**EXERCISE AIM**
Return a copy of every line in the records that includes the word "handleChange".
=== DATA ===
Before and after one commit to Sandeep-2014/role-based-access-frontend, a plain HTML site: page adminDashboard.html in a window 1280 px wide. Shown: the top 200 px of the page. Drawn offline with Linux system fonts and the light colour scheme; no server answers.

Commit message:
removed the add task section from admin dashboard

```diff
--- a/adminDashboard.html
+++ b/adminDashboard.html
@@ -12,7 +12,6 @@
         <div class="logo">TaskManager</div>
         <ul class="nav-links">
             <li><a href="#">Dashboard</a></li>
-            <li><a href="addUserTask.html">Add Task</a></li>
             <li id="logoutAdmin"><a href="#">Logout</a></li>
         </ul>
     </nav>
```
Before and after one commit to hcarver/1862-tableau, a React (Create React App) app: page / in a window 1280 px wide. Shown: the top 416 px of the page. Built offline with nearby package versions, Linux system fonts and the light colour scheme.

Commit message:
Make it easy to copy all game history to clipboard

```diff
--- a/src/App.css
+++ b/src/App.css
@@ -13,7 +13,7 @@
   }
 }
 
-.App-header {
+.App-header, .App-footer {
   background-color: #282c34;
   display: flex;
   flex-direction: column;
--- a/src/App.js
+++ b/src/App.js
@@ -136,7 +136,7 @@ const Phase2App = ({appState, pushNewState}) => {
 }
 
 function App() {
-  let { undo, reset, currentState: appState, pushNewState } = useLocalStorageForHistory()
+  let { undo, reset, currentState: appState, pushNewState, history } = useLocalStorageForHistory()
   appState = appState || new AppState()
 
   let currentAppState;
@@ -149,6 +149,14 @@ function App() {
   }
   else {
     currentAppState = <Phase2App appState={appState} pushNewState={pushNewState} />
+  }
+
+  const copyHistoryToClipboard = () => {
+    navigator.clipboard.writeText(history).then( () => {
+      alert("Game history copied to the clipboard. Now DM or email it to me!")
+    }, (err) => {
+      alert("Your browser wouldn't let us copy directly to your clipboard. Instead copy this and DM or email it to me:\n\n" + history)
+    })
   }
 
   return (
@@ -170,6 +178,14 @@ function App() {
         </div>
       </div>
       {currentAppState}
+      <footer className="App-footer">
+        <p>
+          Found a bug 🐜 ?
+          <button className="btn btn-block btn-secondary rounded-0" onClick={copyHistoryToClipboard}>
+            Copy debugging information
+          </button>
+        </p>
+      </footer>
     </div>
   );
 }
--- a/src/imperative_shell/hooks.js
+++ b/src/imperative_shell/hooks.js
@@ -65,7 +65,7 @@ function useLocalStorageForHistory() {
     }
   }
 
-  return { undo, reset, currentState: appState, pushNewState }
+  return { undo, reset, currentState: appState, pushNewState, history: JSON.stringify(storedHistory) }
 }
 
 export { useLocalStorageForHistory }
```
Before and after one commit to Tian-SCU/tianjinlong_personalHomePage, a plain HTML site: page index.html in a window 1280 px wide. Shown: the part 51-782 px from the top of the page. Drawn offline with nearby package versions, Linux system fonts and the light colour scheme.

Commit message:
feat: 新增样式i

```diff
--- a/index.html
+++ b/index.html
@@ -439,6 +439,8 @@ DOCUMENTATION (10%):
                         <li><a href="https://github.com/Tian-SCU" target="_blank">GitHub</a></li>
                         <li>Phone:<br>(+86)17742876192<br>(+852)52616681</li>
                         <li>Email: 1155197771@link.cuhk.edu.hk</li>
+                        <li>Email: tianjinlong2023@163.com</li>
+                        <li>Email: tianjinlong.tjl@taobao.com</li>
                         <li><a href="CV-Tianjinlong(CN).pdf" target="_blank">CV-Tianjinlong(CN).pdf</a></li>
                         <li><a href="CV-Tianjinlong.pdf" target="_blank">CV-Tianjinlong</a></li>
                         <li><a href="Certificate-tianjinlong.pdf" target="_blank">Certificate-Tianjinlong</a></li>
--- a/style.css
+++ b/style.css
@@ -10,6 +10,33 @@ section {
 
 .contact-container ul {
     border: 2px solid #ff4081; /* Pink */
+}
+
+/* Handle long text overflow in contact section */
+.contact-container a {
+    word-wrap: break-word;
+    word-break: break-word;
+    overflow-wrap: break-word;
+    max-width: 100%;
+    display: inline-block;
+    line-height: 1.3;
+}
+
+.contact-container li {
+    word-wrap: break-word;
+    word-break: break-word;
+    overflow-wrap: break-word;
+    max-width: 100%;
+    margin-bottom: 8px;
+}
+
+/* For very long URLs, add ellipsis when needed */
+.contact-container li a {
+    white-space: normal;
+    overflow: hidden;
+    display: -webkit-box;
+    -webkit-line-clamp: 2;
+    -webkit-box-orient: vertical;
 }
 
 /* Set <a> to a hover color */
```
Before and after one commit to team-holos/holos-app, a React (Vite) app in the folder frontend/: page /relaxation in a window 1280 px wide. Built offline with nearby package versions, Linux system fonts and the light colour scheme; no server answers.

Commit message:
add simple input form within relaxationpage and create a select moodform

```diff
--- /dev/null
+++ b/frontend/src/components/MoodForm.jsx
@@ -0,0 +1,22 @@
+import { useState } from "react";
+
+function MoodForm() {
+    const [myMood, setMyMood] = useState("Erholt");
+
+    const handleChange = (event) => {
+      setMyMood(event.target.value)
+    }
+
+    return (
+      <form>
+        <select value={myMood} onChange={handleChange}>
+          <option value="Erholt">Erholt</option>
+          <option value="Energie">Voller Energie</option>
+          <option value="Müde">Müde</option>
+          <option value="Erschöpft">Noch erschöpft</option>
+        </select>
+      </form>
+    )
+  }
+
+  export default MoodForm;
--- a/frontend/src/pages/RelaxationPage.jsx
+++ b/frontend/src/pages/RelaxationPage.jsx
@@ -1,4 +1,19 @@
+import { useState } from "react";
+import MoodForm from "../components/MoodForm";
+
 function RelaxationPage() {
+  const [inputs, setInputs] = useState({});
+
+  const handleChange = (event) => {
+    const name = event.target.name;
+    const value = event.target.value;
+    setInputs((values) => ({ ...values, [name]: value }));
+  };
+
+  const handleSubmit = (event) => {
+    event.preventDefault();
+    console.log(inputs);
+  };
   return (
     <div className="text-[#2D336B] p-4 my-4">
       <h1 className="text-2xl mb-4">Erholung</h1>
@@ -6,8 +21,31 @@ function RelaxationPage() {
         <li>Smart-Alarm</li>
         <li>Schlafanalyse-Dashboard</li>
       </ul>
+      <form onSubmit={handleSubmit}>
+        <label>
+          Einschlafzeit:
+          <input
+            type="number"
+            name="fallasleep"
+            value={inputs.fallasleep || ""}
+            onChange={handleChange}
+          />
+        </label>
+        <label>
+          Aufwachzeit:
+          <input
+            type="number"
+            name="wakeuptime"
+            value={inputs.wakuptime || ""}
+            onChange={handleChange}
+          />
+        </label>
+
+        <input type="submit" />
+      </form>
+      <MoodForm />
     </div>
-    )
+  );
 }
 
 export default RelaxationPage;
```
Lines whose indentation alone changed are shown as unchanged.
===
**WRITTEN ANSWER**
+    const handleChange = (event) => {
+        <select value={myMood} onChange={handleChange}>
+  const handleChange = (event) => {
+            onChange={handleChange}
+            onChange={handleChange}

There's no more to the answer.